Answers to key questions on link between drilling industry’s injection wells and earthquakes

FORT WORTH, Texas (AP) -- States where hydraulic fracturing is taking place have seen a surge in earthquake activity, raising suspicions that the unconventional drilling method could be to blame, especially the wells where the industry disposes of its wastewater.

Fracking generates vast amounts of wastewater, far more than traditional drilling methods. The water is pumped into injection wells, which send the waste thousands of feet underground. No one knows for certain exactly what happens to the liquids after that. Scientists wonder whether they could trigger quakes by increasing underground pressures and lubricating faults.

Oklahoma has recorded nearly 250 small-to-medium earthquakes since January, according to statistics kept by the U.S. Geological Survey. That’s close to half of all the magnitude 3 or higher earthquakes recorded this year in the continental United States.

A study published earlier this month in the journal Science suggests that just four wells injecting massive amounts of drilling wastewater into the ground are probably shaking up much of the state, accounting for one out of every five quakes from the eastern border of Colorado to the Atlantic coast.

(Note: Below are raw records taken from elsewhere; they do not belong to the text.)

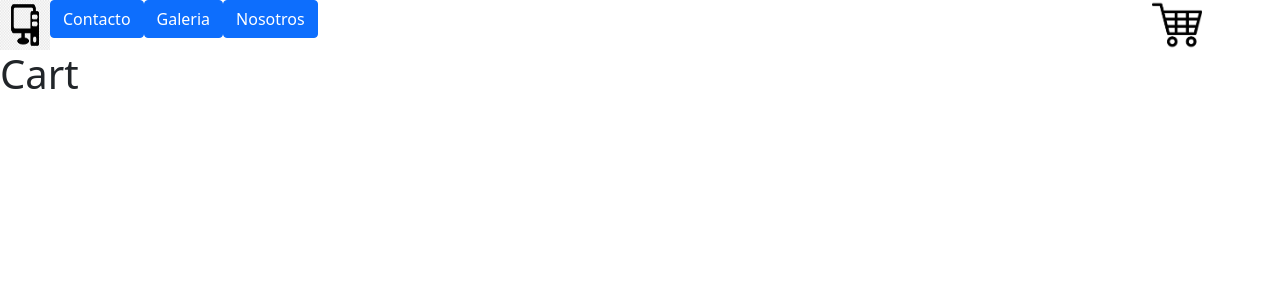
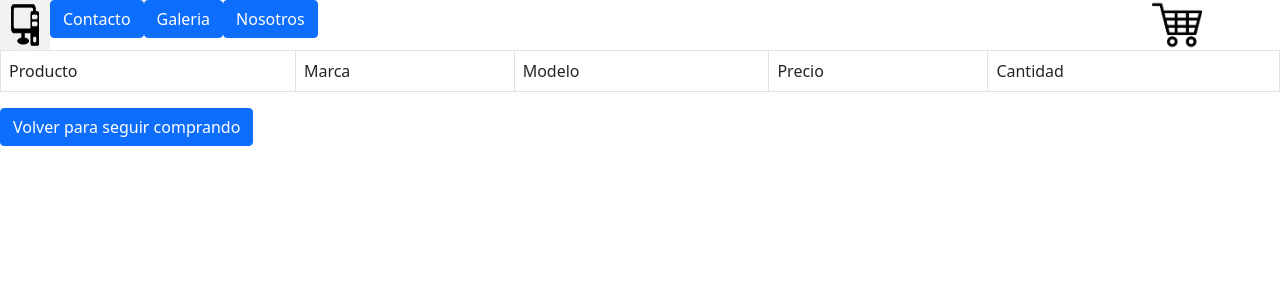
Before and after one commit to vialfmj/vial-ventapc, a React (Create React App) app: page /Cart in a window 1280 px wide. Shown: the top 300 px of the page. Built offline with nearby package versions, Linux system fonts and the light colour scheme.

Commit message:
desafio cartContext

```diff
--- a/src/App.js
+++ b/src/App.js
@@ -8,9 +8,12 @@ import ItemDetailContainer from './components/ItemDetailContainer';
 import Cart from './components/Cart'
 import Galeria from './components/Galeria';
 import Nosotros from './components/Nosotros';
+import CartContextProvider from './components/context/CartContext';
 function App() {
   return (
     <>
+    <CartContextProvider>
+
       <Router>
       <NavBar/>
         <Routes>
@@ -24,6 +27,8 @@ function App() {
         </Routes>
       </Router>
 
+    </CartContextProvider>
+
 
     </ >
   );
--- a/src/components/Cart.jsx
+++ b/src/components/Cart.jsx
@@ -1,10 +1,35 @@
 import React from 'react'
+import { Table, Button } from 'react-bootstrap'
+import { useCartContext } from './context/CartContext'
+import ItemCart from './ItemCart'
+import {Link} from 'react-router-dom'
+const Cart = () => {
+    const {cartList}=useCartContext()
+    return (
+        <>
+                <div>
+            <Table striped bordered hover>
+                <thead>
+                    <tr>
+                        <td>Producto</td>
+                        <td>Marca</td>
+                        <td>Modelo</td>
+                        <td>Precio</td>
+                        <td>Cantidad</td>
+                    </tr>
+                </thead>
+                <tbody>
+                    {
+                        cartList.map(prod=><ItemCart key={prod.id} prod={prod}/>)
+                    }
 
-const Cart = () => {
-    return (
-        <div>
-            <h1>Cart</h1>
+                </tbody>
+            </Table>
         </div>
+        <Link to='/'>
+                <Button>Volver para seguir comprando</Button>
+        </Link>
+        </>
     )
 }
 
--- /dev/null
+++ b/src/components/ItemCart.jsx
@@ -0,0 +1,29 @@
+import React from 'react'
+import { Table } from 'react-bootstrap'
+
+const ItemCart = ({prod}) => {
+    return (
+        <>
+            <tr>
+                <td>
+                    {prod.categoria}
+                </td>
+                <td>
+                    {prod.marca}
+                </td>
+                <td>
+                    {prod.modelo}
+                </td>
+                <td>
+                    {prod.precio}
+                </td>
+                <td>
+                    {prod.cantidad}
+                </td>
+            </tr>
+
+        </>
+    )
+}
+
+export default ItemCart
--- a/src/components/ItemCount.jsx
+++ b/src/components/ItemCount.jsx
@@ -20,6 +20,9 @@ function ItemCount(props) {
         return (
             <>
             <h2>Se agregaron {count} productos al carrito</h2>
+            <Link to='/'>
+                <Button>Volver para seguir comprando</Button>
+            </Link>
             <Link to='/Cart'>
             <Button variant='success'>Terminar comprar e ir a ver el carrito</Button>
             </Link>
--- a/src/components/ItemDetail.jsx
+++ b/src/components/ItemDetail.jsx
@@ -1,9 +1,11 @@
 import React, { useEffect, useState } from 'react'
 import Logo from '../images/logo.png'
+import { useCartContext } from './context/CartContext'
 import ItemCount from './ItemCount'
 function ItemDetail({item}) {
     const [quantityToAdd, setQuantityToAdd]=useState()
     const [state, setState]=useState(false)
+    const {cartList, addToCart, isInCart}=useCartContext()
     useEffect(() => {
         return
     }, [quantityToAdd])
@@ -11,6 +13,17 @@ function ItemDetail({item}) {
         if(count > 0){
             setQuantityToAdd(count)
             setState(estado)
+            const prodToAdd={
+                "id": item.id,
+                "categoria": item.categoria,
+                "marca": item.marca,
+                "modelo": item.modelo,
+                "precio": item.precio,
+                "cantidad":count
+            }
+            if(isInCart(prodToAdd.id)===false){
+            addToCart(prodToAdd)
+            }
         }
         else
         alert('no hay nada que agregar')
--- /dev/null
+++ b/src/components/context/CartContext.jsx
@@ -0,0 +1,37 @@
+import React, { createContext, useContext, useState } from 'react'
+
+const CartContext= createContext();
+export const useCartContext=()=> useContext(CartContext)
+const CartContextProvider = ({children}) => {
+    const [cartList, setCartList]=useState([])
+    const showCartList=()=>{
+        console.log(cartList)
+    }
+    const addToCart=(item)=>{
+        setCartList([
+            ...cartList,
+            item
+        ])
+    }
+    const isInCart=(itemId)=>{
+
+        const estado= cartList.find(prod=> prod.id===itemId)
+        if(estado==null)
+        return false
+        else
+        return true
+    }
+    return (
+        <CartContext.Provider value={{
+            cartList,
+            showCartList,
+            addToCart,
+            isInCart
+        }}>
+            {children}
+        </CartContext.Provider>
+    )
+}
+
+
+export default CartContextProvider
```
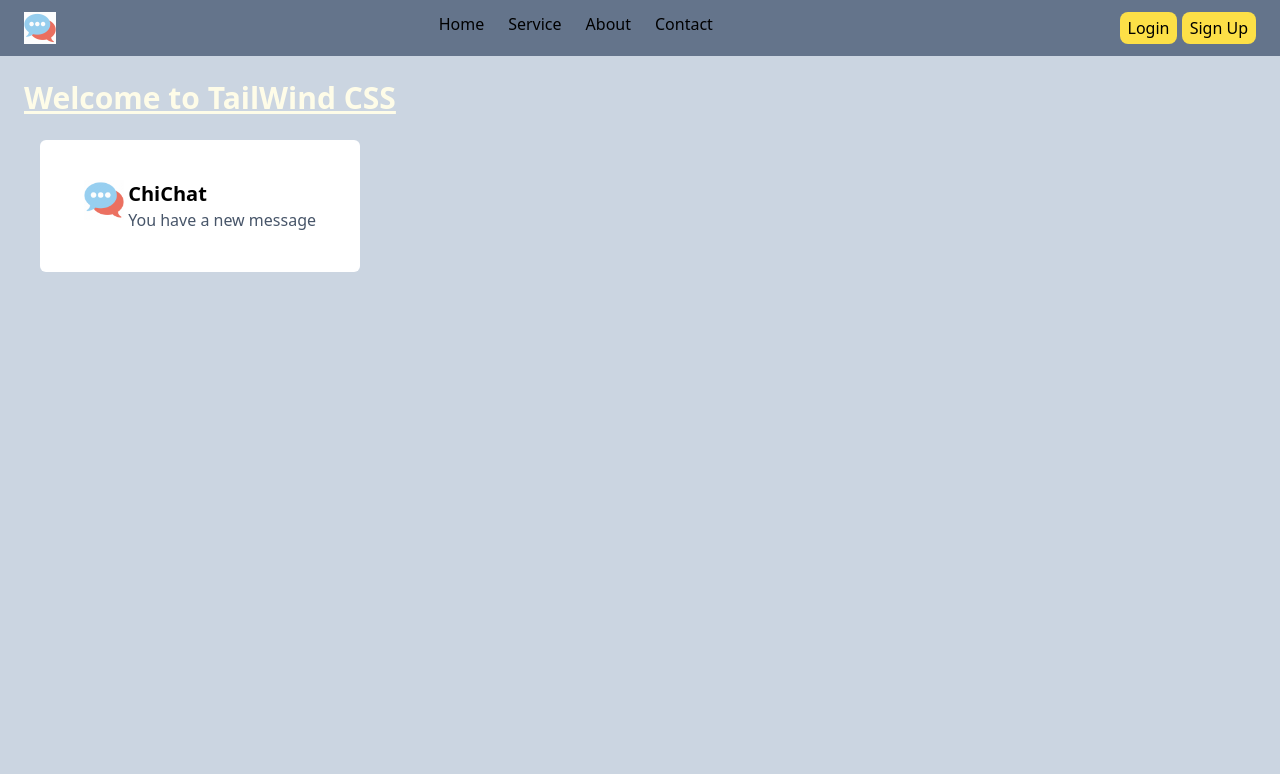
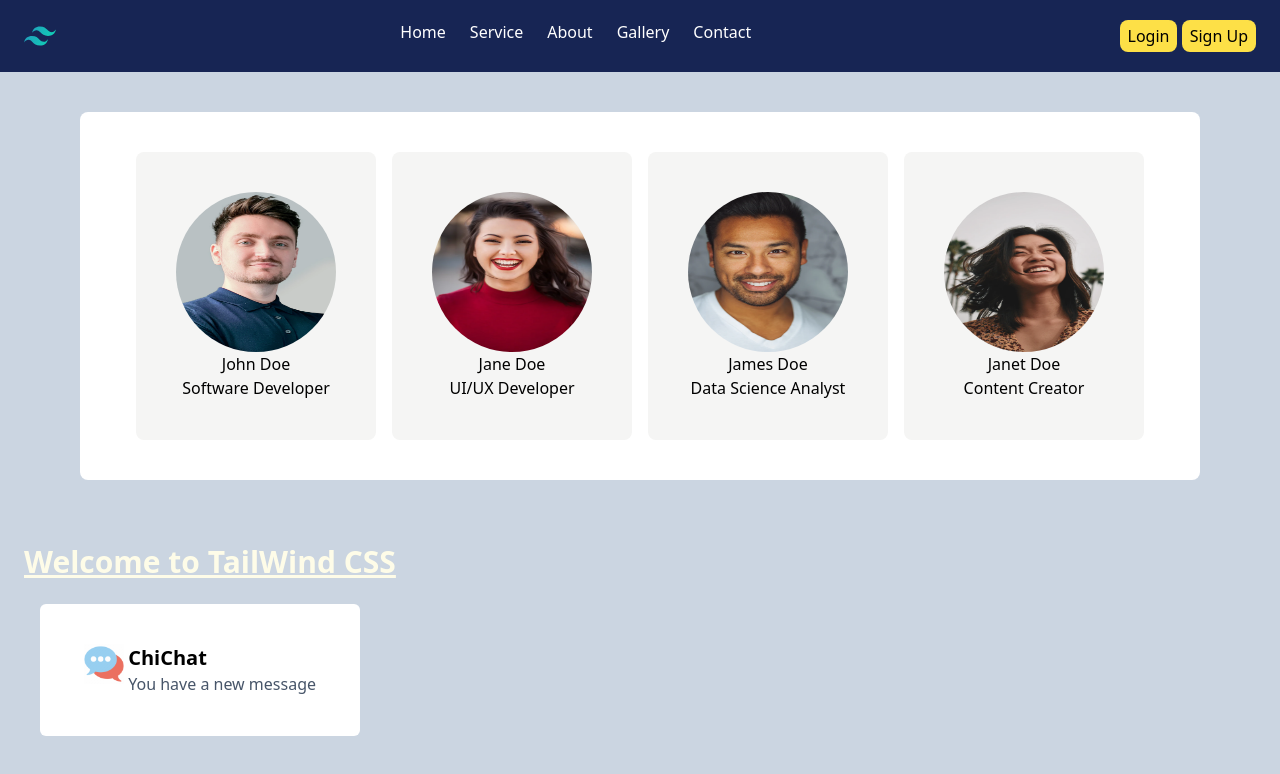
Before and after one commit to TettehSolomon/tailwind-app, a plain HTML site: page index.html in a window 1280 px wide. Drawn offline with nearby package versions, Linux system fonts and the light colour scheme.

Commit message:
created UI Avatar Cards with tailwind CSS

```diff
--- a/index.html
+++ b/index.html
@@ -5,21 +5,24 @@
     <meta name="viewport" content="width=device-width, initial-scale=1.0">
     <title>TailWind App</title>
 
+    <link rel="shortcut icon" href="./images/tailwindcss.svg" type="image/x-icon">
+
     <!-- TailWind CSS Link -->
     <script src="https://cdn.tailwindcss.com"></script>
 </head>
 <body class="bg-slate-300">
-    <header class="flex justify-between bg-slate-500 py-3 px-6">
+    <header class="flex justify-between bg-blue-950 py-5 px-6">
         <div>
-            <img class="w-8 h-8" src="./images/image-icon.jpg" alt="">
+            <img class="w-8 h-8" src="./images/tailwindcss.svg" alt="">
         </div>
 
         <nav>
-            <ul class="flex justify-between align-middle">
-                <li class="mr-6 hover:text-red-300"><a href="">Home</a></li>
-                <li class="mr-6"><a href="">Service</a></li>
-                <li class="mr-6"><a href="">About</a></li>
-                <li class="mr-6"><a href="">Contact</a></li>
+            <ul class="flex justify-between align-middle text-white">
+                <li class="mr-6 hover:text-amber-300"><a href="">Home</a></li>
+                <li class="mr-6 hover:text-amber-300"><a href="">Service</a></li>
+                <li class="mr-6 hover:text-amber-300"><a href="">About</a></li>
+                <li class="mr-6 hover:text-amber-300"><a href="">Gallery</a></li>
+                <li class="mr-6 hover:text-amber-300"><a href="">Contact</a></li>
             </ul>
         </nav>
 
@@ -28,6 +31,42 @@
             <button class="bg-yellow-300 py-1 px-2 rounded-lg">Sign Up</button>
         </div>
     </header>
+
+    <!-- <div style="border-radius: 5px; box-shadow: 2px 2px 2px 2px rgb(47, 47, 108); display:flex; padding: 20px; justify-content: center; align-items: center; margin: 40px 100px 40px 100px; background-color: #fff;"> -->
+
+    <div class="rounded-lg shadow-sky-500 flex p-10 justify-center items-center mx-20 my-10 bg-white">
+
+        <!-- <div style="margin: 30px; border: 1px solid orange; padding: 10px; border-radius: 5px;">
+            <img src="./images/photo1.png" style="width: 160px; height: 160px; border-radius: 100%;" alt="">
+            <h4 style="text-align: center;">John Doe</h4>
+        </div> -->
+
+        <div class="m-30 mx-2 bg-stone-100 p-10 rounded-lg hover:bg-orange-100 hover:text-sky-600 hover:font-bold">
+            <img src="./images/photo1.png" class="w-40 h-40 rounded-full" alt="image">
+            <h4 class="text-center">John Doe</h4>
+            <h5 class="text-center">Software Developer</h5>
+        </div>
+
+        <div class="m-30 mx-2 bg-stone-100 p-10 rounded-lg hover:bg-orange-100 hover:text-sky-600 hover:font-bold">
+            <img src="./images/photo2.png" class="w-40 h-40 rounded-full" alt="image">
+            <h4 class="text-center">Jane Doe</h4>
+            <h5 class="text-center">UI/UX Developer</h5>
+        </div>
+
+        <div class="m-30 mx-2 bg-stone-100 p-10 rounded-lg hover:bg-orange-100 hover:text-sky-600 hover:font-bold">
+            <img src="./images/photo3.png" class="w-40 h-40 rounded-full" alt="image">
+            <h4 class="text-center">James Doe</h4>
+            <h5 class="text-center">Data Science Analyst</h5>
+        </div>
+
+        <div class="m-30 mx-2 bg-stone-100 p-10 rounded-lg hover:bg-orange-100 hover:text-sky-600 hover:font-bold">
+            <img src="./images/photo4.png" class="w-40 h-40 rounded-full" alt="image">
+            <h4 class="text-center">Janet Doe</h4>
+            <h5 class="text-center">Content Creator</h5>
+        </div>
+    </div>
+
+
     <h1 class="text-3xl font-bold underline text-yellow-50 p-6">Welcome to TailWind CSS</h1>
 
     <div class="bg-white w-3/12 sm:w-full md:w-3/12 flex justify-between p-10 px-11 ml-10 rounded-md hover:bg-slate-300 hover:animate-spin hover:text-yellow-400 sm:flex-col md:flex-row">
```
Also changed, not shown: images/photo1.png (added), images/photo2.png (added), images/photo3.png (added), images/photo4.png (added), images/tailwindcss.svg (added).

Another concern is whether injection well operators could be pumping either too much water into the ground or pumping it at exceedingly high pressures.

Archie Andrews to be shot saving gay friend Kevin Keller in ‘Life with Archie’ comic book

LOS ANGELES (AP) -- Archie Andrews will die taking a bullet for his gay best friend.

The famous freckle-faced comic book icon is meeting his demise in Wednesday’s installment of "Life with Archie" when he intervenes in an assassination attempt on Kevin Keller, Archie Comics’ first openly gay character. Andrews’ death, which was first announced in April, will mark the conclusion of the series that focuses on grown-up renditions of Andrews and his Riverdale pals.

"The way in which Archie dies is everything that you would expect of Archie," said Jon Goldwater, Archie Comics publisher and co-CEO. "He dies heroically. He dies selflessly. He dies in the manner that epitomizes not only the best of Riverdale but the best of all of us. It’s what Archie has come to represent over the past almost 75 years."

Keller’s character first joined Veronica Lodge, Betty Cooper, Jughead Jones and Reggie Mantle in the Archie Comics spin-off "Veronica" in 2010. He later appeared in his own solo title. In "Life with Archie," Keller is a married military veteran and newly elected senator who’s pushing for more gun control in Riverdale after his husband was involved in a shooting.

"We wanted to do something that was impactful that would really resonate with the world and bring home just how important Archie is to everyone," said Goldwater. "That’s how we came up with the storyline of saving Kevin. He could have saved Betty. He could have saved Veronica. We get that, but metaphorically, by saving Kevin, a new Riverdale is born."